(Data items)
━━━━━━━━━━━━━━━━

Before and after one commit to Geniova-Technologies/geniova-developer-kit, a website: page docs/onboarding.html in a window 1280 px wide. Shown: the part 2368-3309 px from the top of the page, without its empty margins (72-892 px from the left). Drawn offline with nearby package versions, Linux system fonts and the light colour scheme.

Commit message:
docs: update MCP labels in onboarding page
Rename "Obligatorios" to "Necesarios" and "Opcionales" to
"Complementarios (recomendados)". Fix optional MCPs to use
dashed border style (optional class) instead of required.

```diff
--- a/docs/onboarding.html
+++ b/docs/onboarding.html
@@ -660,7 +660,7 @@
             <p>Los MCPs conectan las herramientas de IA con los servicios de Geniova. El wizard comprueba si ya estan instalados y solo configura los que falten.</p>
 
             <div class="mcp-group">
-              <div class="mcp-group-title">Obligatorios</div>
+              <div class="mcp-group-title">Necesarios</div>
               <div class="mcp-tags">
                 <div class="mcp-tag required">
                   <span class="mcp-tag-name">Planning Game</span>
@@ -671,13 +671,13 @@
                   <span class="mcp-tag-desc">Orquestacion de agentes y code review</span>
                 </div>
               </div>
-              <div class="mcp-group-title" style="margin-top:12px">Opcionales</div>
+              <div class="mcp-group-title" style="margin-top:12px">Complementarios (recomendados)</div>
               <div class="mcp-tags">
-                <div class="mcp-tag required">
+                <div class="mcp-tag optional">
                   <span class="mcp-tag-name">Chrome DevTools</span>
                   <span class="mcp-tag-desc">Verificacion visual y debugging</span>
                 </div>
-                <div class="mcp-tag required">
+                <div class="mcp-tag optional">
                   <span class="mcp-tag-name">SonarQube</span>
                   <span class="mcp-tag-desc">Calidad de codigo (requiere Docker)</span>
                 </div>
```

━━━━━━━━━━━━━━━━

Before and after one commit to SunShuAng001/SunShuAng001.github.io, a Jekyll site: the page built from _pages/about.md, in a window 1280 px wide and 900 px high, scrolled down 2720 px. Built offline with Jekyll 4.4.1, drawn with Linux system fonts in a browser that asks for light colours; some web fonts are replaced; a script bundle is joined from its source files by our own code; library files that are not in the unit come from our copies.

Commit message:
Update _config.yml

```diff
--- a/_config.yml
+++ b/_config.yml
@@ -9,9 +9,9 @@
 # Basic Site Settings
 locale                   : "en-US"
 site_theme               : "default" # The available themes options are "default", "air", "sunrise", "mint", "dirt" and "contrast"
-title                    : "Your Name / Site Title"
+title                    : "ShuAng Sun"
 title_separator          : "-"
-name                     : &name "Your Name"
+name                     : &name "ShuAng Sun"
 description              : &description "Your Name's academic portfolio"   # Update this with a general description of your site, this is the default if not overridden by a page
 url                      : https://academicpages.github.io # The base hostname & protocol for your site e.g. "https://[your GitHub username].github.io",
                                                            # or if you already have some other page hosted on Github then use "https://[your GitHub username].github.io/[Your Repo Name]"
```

━━━━━━━━━━━━━━━━

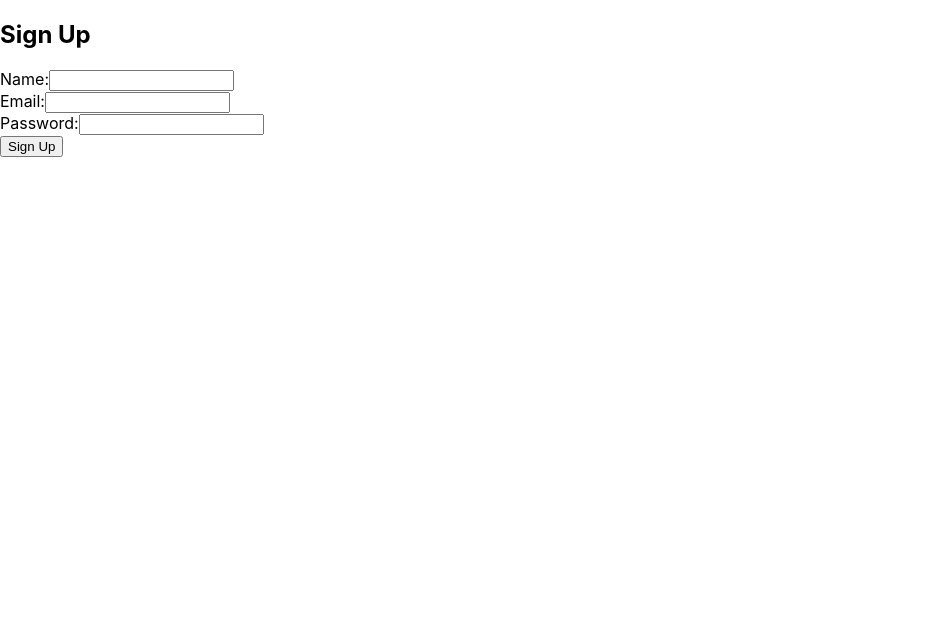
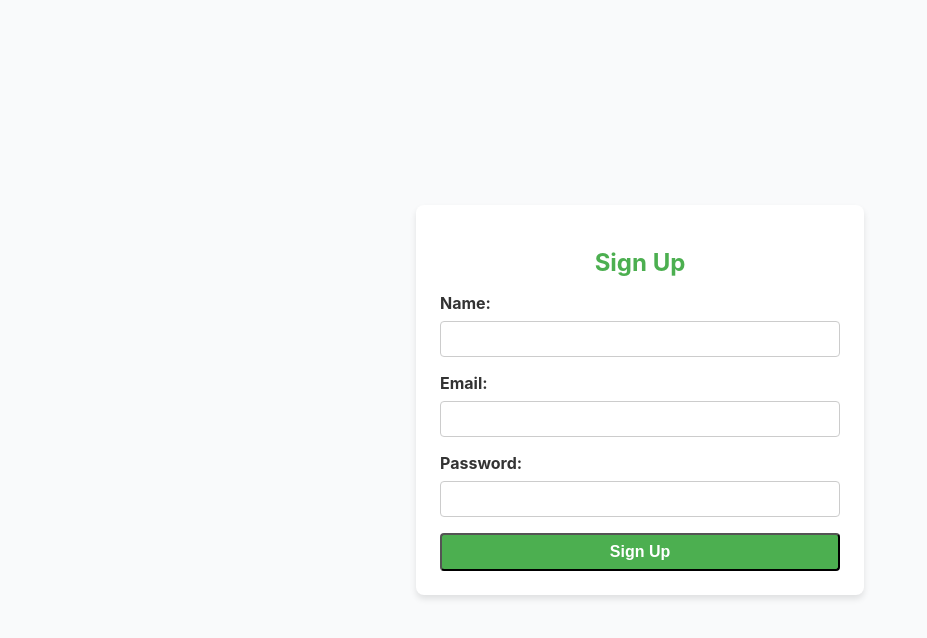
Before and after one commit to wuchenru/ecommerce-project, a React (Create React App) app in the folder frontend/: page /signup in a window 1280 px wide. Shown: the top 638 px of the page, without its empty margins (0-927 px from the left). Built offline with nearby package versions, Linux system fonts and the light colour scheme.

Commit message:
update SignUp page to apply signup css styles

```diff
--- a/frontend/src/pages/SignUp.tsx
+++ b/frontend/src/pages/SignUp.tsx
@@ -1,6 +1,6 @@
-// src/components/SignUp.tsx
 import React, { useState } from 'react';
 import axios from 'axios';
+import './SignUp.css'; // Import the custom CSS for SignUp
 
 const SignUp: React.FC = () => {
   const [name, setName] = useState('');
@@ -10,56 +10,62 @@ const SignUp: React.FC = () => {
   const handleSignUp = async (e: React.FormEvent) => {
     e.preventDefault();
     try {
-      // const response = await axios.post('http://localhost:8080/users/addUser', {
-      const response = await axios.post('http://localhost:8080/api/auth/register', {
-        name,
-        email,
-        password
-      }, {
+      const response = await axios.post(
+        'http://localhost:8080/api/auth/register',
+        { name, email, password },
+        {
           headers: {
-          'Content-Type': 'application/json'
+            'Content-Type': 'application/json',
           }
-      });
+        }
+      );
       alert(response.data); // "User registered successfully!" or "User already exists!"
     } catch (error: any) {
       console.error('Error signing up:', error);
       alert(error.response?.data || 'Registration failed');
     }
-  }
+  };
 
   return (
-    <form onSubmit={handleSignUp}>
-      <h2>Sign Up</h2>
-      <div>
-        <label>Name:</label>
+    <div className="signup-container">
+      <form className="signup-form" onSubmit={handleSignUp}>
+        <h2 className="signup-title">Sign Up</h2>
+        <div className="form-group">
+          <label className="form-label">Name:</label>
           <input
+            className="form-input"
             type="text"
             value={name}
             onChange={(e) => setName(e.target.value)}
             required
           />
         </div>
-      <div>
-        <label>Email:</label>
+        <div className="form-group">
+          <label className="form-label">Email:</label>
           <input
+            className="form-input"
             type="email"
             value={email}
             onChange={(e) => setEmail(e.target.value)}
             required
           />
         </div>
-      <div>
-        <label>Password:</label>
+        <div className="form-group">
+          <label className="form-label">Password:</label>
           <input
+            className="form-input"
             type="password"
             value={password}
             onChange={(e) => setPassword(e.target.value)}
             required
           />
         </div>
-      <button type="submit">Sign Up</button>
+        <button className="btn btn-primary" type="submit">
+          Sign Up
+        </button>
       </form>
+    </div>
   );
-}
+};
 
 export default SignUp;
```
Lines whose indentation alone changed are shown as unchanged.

━━━━━━━━━━━━━━━━

#### [What this task involves]
Extract every line containing the string "useState" from the data above.

#### [Exercise solution]
 import React, { useState } from 'react';
   const [name, setName] = useState('');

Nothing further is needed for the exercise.